__REQUIRED ACTION__. Determine how many lines of the data include the word "LinearLayout", and write only that number.

__SUPPLIED MATERIAL__.
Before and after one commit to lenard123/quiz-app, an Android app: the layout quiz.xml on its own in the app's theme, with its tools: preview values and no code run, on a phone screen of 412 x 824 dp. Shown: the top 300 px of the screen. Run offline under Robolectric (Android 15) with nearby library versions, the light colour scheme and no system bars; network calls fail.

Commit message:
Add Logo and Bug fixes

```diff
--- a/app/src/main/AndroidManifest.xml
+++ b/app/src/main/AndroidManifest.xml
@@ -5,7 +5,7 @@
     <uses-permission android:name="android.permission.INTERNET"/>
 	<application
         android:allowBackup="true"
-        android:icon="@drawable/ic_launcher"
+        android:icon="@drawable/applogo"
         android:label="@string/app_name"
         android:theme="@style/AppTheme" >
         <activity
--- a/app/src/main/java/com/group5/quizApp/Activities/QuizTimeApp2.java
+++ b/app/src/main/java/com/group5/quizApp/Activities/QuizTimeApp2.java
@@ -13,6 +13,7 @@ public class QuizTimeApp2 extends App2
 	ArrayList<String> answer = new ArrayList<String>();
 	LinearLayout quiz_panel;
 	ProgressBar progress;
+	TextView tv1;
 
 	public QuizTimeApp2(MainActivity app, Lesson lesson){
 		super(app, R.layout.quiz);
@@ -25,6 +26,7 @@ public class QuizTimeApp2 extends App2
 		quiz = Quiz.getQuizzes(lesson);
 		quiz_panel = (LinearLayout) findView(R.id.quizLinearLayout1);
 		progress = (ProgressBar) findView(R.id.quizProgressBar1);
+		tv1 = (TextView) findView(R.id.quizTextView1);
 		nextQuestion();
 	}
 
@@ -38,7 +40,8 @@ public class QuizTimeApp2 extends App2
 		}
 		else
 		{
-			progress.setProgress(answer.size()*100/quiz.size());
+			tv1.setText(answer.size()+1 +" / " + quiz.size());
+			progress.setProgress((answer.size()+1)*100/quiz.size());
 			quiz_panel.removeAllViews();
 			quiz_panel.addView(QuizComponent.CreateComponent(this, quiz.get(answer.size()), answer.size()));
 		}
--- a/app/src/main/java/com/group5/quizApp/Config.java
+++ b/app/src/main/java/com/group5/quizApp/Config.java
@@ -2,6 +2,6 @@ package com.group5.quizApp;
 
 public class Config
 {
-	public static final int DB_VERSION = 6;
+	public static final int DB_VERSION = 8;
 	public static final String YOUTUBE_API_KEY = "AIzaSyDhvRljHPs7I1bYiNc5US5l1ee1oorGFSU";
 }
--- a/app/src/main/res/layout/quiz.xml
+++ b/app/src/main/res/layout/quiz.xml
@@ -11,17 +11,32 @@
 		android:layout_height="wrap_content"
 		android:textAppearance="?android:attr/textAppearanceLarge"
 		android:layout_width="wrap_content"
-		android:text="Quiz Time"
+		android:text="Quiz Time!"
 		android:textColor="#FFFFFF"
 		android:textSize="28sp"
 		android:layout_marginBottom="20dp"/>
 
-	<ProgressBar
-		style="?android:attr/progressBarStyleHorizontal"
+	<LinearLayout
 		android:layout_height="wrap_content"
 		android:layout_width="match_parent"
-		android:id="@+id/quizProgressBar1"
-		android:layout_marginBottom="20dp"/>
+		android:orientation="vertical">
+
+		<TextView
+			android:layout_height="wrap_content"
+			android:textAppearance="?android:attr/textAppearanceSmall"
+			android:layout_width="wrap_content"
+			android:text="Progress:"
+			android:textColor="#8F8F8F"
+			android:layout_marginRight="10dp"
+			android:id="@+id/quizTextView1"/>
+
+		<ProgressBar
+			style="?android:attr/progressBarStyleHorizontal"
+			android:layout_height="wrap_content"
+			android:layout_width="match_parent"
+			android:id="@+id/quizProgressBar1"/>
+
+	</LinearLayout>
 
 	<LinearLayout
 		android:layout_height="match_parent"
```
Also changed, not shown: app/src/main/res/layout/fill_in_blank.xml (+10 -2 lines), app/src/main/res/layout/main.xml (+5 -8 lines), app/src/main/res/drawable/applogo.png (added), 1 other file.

==

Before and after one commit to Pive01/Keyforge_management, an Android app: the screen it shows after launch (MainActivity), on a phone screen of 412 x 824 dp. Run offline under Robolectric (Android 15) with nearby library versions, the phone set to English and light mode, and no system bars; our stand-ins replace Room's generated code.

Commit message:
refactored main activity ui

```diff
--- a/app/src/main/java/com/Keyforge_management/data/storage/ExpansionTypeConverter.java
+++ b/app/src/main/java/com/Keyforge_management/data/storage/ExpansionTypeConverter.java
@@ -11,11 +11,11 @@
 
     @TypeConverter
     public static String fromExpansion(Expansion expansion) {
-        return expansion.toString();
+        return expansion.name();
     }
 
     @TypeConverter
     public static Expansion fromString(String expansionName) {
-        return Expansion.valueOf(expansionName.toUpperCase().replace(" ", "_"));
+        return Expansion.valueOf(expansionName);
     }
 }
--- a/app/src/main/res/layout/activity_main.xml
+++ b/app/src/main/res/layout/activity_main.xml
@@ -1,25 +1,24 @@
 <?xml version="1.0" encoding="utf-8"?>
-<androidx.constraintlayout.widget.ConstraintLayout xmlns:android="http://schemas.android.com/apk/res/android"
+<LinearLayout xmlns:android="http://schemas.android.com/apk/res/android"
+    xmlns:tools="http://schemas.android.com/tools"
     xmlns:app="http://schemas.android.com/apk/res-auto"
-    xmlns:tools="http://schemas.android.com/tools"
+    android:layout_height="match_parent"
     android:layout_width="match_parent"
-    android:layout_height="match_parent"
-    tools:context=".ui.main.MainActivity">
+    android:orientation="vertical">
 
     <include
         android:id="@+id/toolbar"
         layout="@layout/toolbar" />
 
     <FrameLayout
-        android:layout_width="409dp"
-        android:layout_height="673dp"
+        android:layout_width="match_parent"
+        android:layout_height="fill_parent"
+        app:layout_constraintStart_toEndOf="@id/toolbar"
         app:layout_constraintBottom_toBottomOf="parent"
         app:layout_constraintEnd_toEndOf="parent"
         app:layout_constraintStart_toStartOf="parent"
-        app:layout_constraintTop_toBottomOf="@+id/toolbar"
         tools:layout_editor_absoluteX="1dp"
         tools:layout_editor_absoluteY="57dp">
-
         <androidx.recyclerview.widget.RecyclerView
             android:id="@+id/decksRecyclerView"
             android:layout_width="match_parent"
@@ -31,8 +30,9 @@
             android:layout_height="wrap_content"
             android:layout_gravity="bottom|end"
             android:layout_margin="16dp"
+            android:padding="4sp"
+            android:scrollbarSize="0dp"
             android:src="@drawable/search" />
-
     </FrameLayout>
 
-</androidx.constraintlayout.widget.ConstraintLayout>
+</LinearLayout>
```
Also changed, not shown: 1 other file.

__RESPONSE__. 7